Could you return every line of the records below that contains the word "length"?

※

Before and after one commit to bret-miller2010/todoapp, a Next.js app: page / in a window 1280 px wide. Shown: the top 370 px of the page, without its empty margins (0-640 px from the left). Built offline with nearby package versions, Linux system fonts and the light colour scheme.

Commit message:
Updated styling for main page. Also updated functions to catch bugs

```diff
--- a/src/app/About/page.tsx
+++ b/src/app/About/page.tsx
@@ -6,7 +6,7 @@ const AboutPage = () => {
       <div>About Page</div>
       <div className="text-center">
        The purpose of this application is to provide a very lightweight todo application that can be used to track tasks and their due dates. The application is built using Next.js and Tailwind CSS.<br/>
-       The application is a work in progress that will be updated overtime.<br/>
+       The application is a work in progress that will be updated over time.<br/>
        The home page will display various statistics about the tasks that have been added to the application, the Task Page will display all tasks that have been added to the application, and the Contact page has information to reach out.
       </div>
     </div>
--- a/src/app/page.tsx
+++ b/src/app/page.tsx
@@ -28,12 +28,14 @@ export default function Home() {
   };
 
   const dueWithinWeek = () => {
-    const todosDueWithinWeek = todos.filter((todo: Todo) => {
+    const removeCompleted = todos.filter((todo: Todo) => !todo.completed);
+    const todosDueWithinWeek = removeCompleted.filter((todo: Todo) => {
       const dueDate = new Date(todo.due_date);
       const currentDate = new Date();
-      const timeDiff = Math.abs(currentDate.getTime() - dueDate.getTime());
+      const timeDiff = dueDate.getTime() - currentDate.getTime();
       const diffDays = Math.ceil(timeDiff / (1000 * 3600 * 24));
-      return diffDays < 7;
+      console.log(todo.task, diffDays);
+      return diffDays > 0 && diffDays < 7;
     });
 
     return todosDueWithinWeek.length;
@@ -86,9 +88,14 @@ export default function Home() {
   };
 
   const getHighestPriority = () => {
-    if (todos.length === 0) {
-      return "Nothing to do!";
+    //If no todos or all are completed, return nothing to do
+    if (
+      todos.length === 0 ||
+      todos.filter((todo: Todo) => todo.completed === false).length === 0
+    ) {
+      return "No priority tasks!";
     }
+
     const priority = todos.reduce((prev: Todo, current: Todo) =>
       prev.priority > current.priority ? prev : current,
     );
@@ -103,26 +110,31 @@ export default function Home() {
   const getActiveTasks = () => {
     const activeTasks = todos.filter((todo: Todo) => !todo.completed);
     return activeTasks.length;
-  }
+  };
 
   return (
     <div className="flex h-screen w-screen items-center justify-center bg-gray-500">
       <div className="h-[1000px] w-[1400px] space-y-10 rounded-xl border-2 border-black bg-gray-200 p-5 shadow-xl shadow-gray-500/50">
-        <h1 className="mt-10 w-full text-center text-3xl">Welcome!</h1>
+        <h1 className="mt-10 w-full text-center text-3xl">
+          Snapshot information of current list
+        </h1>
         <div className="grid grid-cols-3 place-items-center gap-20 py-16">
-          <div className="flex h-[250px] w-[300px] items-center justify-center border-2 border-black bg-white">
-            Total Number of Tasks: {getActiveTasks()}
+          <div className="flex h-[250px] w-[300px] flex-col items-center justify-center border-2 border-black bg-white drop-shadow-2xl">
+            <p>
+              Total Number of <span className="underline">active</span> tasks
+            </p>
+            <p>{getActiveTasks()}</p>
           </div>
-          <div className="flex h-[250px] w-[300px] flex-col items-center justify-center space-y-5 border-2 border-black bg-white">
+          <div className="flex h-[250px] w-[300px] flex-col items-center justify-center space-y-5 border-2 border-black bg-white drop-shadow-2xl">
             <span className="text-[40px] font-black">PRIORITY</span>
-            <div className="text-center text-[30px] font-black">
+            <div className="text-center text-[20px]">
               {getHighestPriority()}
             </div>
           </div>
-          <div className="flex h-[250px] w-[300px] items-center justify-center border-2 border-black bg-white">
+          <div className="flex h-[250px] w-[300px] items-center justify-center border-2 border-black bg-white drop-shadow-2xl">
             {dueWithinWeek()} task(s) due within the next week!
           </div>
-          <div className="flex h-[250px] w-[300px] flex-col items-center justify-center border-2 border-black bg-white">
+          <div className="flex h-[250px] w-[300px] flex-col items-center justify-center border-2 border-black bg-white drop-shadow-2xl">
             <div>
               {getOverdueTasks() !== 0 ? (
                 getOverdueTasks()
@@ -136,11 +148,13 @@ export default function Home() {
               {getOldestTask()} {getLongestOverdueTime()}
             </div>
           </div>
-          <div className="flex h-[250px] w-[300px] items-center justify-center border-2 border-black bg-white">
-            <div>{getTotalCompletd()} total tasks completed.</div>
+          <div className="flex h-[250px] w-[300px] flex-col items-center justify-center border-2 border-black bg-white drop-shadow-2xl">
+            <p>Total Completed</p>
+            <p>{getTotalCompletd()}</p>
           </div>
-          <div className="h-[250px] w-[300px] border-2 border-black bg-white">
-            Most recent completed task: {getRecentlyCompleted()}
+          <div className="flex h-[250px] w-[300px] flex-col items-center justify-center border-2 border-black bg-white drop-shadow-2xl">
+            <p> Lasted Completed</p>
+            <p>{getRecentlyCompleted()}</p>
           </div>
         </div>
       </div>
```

※

- [RESPONSE TO THE EXERCISE]:
     return todosDueWithinWeek.length;
-    if (todos.length === 0) {
+      todos.length === 0 ||
+      todos.filter((todo: Todo) => todo.completed === false).length === 0
     return activeTasks.length;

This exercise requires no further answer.